→ Instructions to follow
Each line in the entries that has the word "final" has to be copied.
★ ★ ★
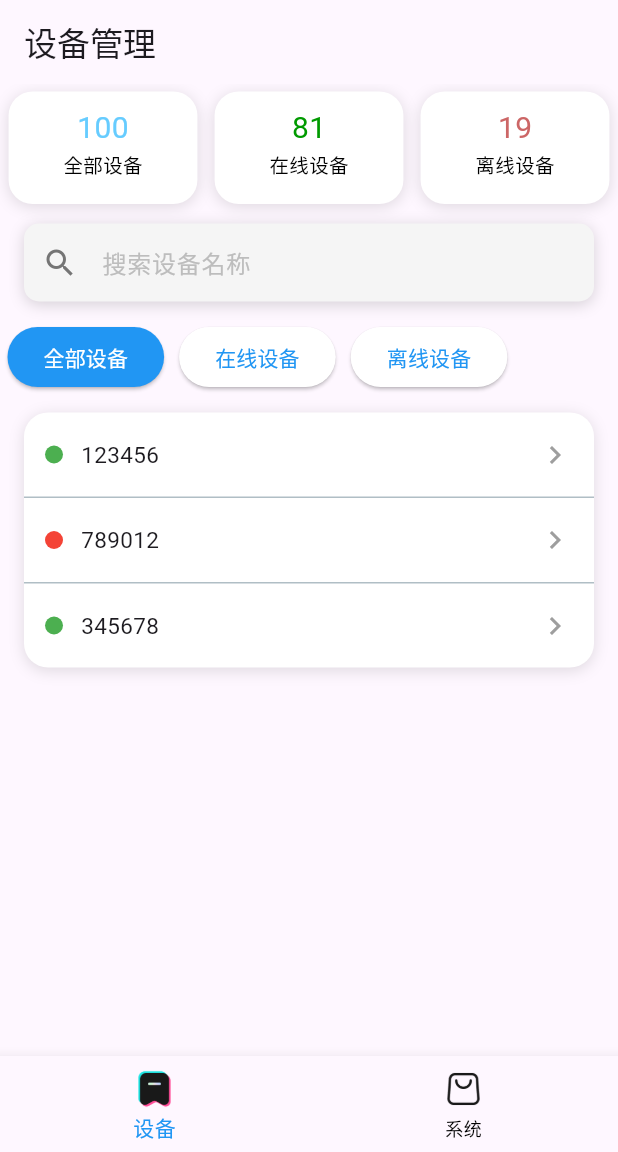
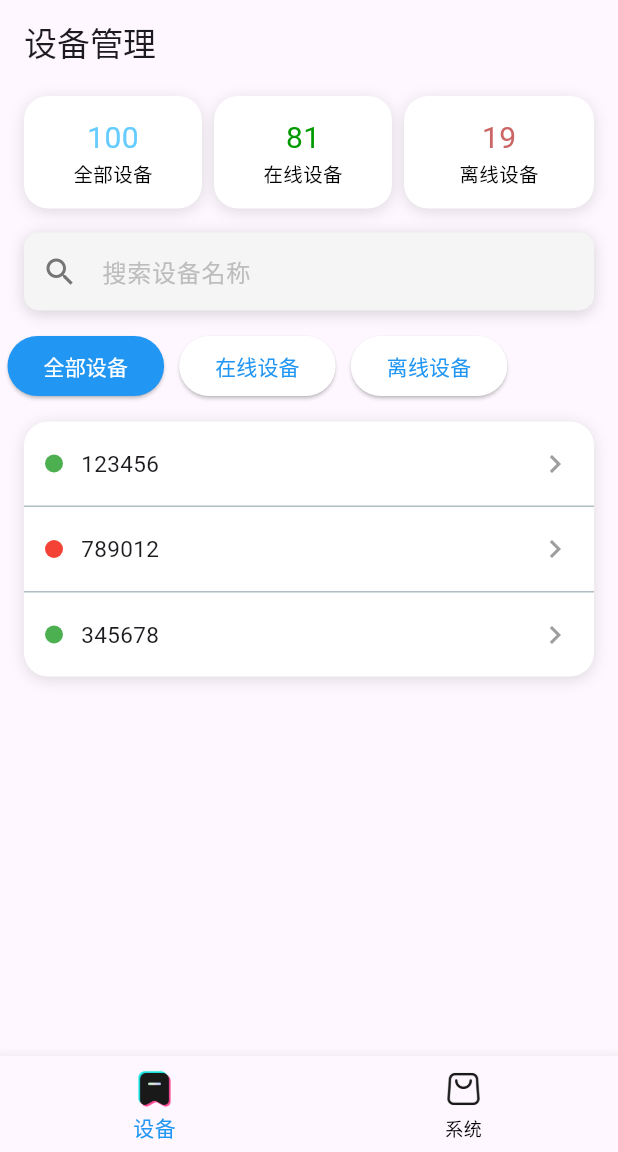
Before and after one commit to Nahida1O27/UI4LoRaWAN, a Flutter app: the screen it shows after launch, after a tap on "全部设备", on a phone screen of 412 x 824 dp, the part 84-1236 px from its top. Run offline on Flutter 3.47's test engine with Material 3 defaults, Android fonts, the phone set to English and light mode, and no system bars; our stand-ins replace fl_chart.

Commit message:
重构(Device页): 修改了DeviceCard之间的margin和屏幕边界的间距
- Convert DeviceCard to accept list data and support container layout
- Update device info data structure from maps to lists
- Implement device filtering by online/offline status
- Improve card spacing and responsive layout using Expanded widgets

Co-authored-by: Copilot <copilot@github.com>

```diff
--- a/lib/components/Device/device_card.dart
+++ b/lib/components/Device/device_card.dart
@@ -1,43 +1,42 @@
 import 'package:flutter/material.dart';
 
-//单个卡片组件
+//设备卡片容器组件 - 包含三个卡片
 class DeviceCard extends StatelessWidget {
-  final Map<String, String> cardInfo;
-  const DeviceCard({super.key, required this.cardInfo});
+  final List<String> cardInfo;
+  final bool isLast;
+  const DeviceCard({super.key, required this.cardInfo, this.isLast = false});
 
   @override
   Widget build(BuildContext context) {
-    final double containerWidth = MediaQuery.of(context).size.width * 11 / 36;
-    final double containerMargin =
-        (MediaQuery.of(context).size.width - 3 * containerWidth) / 6.0;
     return Container(
-      //根据屏幕宽度，每个卡片占1/3个屏幕（算上预留的空间）
-      width: containerWidth,
       height: 75,
-      margin: EdgeInsets.symmetric(
-        horizontal: containerMargin,
-        vertical: 5,
-      ), //容器外部间距
-      padding: EdgeInsets.all(10), //容器内部间距
+      margin: isLast ? EdgeInsets.zero : const EdgeInsets.only(right: 8),
+      padding: const EdgeInsets.all(10),
       decoration: BoxDecoration(
         color: Colors.white,
         borderRadius: BorderRadius.circular(16),
         boxShadow: [
-          BoxShadow(color: Colors.black12, blurRadius: 8, offset: Offset(0, 2)),
+          BoxShadow(
+            color: Colors.black12,
+            blurRadius: 8,
+            offset: const Offset(0, 2),
+          ),
         ],
       ),
       child: Column(
+        //Column内文本居中放置
+        mainAxisAlignment: MainAxisAlignment.center,
         children: [
           Text(
-            cardInfo["设备数量"]!,
+            cardInfo[1],
             style: TextStyle(
               fontSize: 20,
-              color: Color(int.parse(cardInfo["设备数量文本颜色"]!)),
+              color: Color(int.parse(cardInfo[2])),
             ),
           ),
           Text(
-            cardInfo["设备类型"]!,
-            style: TextStyle(fontSize: 13, color: Colors.black),
+            cardInfo[0],
+            style: const TextStyle(fontSize: 13, color: Colors.black),
           ),
         ],
       ),
--- a/lib/pages/Device/index.dart
+++ b/lib/pages/Device/index.dart
@@ -18,16 +18,27 @@ class _DevicePageState extends State<DevicePage> {
     MapEntry(false, "789012"),
     MapEntry(true, "345678"),
   ];
-  final List<Map<String, String>> _deviceInfo = [
-    {"设备类型": "全部设备", "设备数量": "100", "设备数量文本颜色": "0xff66ccff"},
-    {"设备类型": "在线设备", "设备数量": "81", "设备数量文本颜色": "0xff009A00"},
-    {"设备类型": "离线设备", "设备数量": "19", "设备数量文本颜色": "0xffcc6666"},
+
+  List<MapEntry<bool, String>> info = [];
+  final List<List<String>> _deviceInfo = [
+    ["全部设备", "100", "0xff66ccff"],
+    ["在线设备", "81", "0xff009A00"],
+    ["离线设备", "19", "0xffcc6666"],
   ];
-  //把list信息传入，生成一行卡片组件
-  List<DeviceCard> _generateDeviceCards(List<Map<String, String>> info) {
-    return List.generate(info.length, (int index) {
-      return DeviceCard(cardInfo: info[index]);
-    });
+  Widget _buildDeviceCards(List<List<String>> cardsInfo) {
+    return Container(
+      margin: const EdgeInsets.symmetric(horizontal: 16, vertical: 8),
+      child: Row(
+        children: List.generate(cardsInfo.length, (index) {
+          return Expanded(
+            child: DeviceCard(
+              cardInfo: cardsInfo[index],
+              isLast: index == cardsInfo.length - 1,
+            ),
+          );
+        }),
+      ),
+    );
   }
 
   //文件内静态变量，用于记录当前选中的按钮索引
@@ -35,11 +46,21 @@ class _DevicePageState extends State<DevicePage> {
   final List<String> _deviceButtonText = ["全部设备", "在线设备", "离线设备"];
   void _onButtonPressed(int index) {
     _selectedIndex = index;
+    info = _sensorInfo;
+    //根据选中的按钮索引，更新传感器列表
+    //如果index==0，info=_sensorInfo
+    //如果index==1，info=_sensorInfo中所有项的key为true的项
+    //如果index==2，info=_sensorInfo中所有项的key为false的项
+    if (index == 1) {
+      info = _sensorInfo.where((element) => element.key).toList();
+    } else if (index == 2) {
+      info = _sensorInfo.where((element) => !element.key).toList();
+    }
     setState(() {});
   }
 
-  //把list信息传入，生成一行按钮组件
-  List<DeviceButton> _generateDeviceButtons(List<String> text) {
+  //把 list 信息传入，生成一行按钮组件
+  List<DeviceButton> _buildDeviceButtons(List<String> text) {
     return List.generate(text.length, (int index) {
       return DeviceButton(
         text: text[index],
@@ -56,13 +77,13 @@ class _DevicePageState extends State<DevicePage> {
       body: Column(
         children: [
           //总设备|在线设备|离线设备
-          Center(child: Row(children: _generateDeviceCards(_deviceInfo))),
+          _buildDeviceCards(_deviceInfo),
           //文本输入搜索框
           Center(child: SearchLabel()),
           //一行三个圆角按钮
-          Row(children: _generateDeviceButtons(_deviceButtonText)),
+          Row(children: _buildDeviceButtons(_deviceButtonText)),
           //传感器列表：所有项组成一个大圆角卡片，每项带在线状态指示灯
-          Flexible(child: SensorList(sensorInfo: _sensorInfo)),
+          Flexible(child: SensorList(sensorInfo: info)),
         ],
       ),
     );
```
★ ★ ★
→ Task response
-  final Map<String, String> cardInfo;
+  final List<String> cardInfo;
+  final bool isLast;
-    final double containerWidth = MediaQuery.of(context).size.width * 11 / 36;
-    final double containerMargin =
-  final List<Map<String, String>> _deviceInfo = [
+  final List<List<String>> _deviceInfo = [
   final List<String> _deviceButtonText = ["全部设备", "在线设备", "离线设备"];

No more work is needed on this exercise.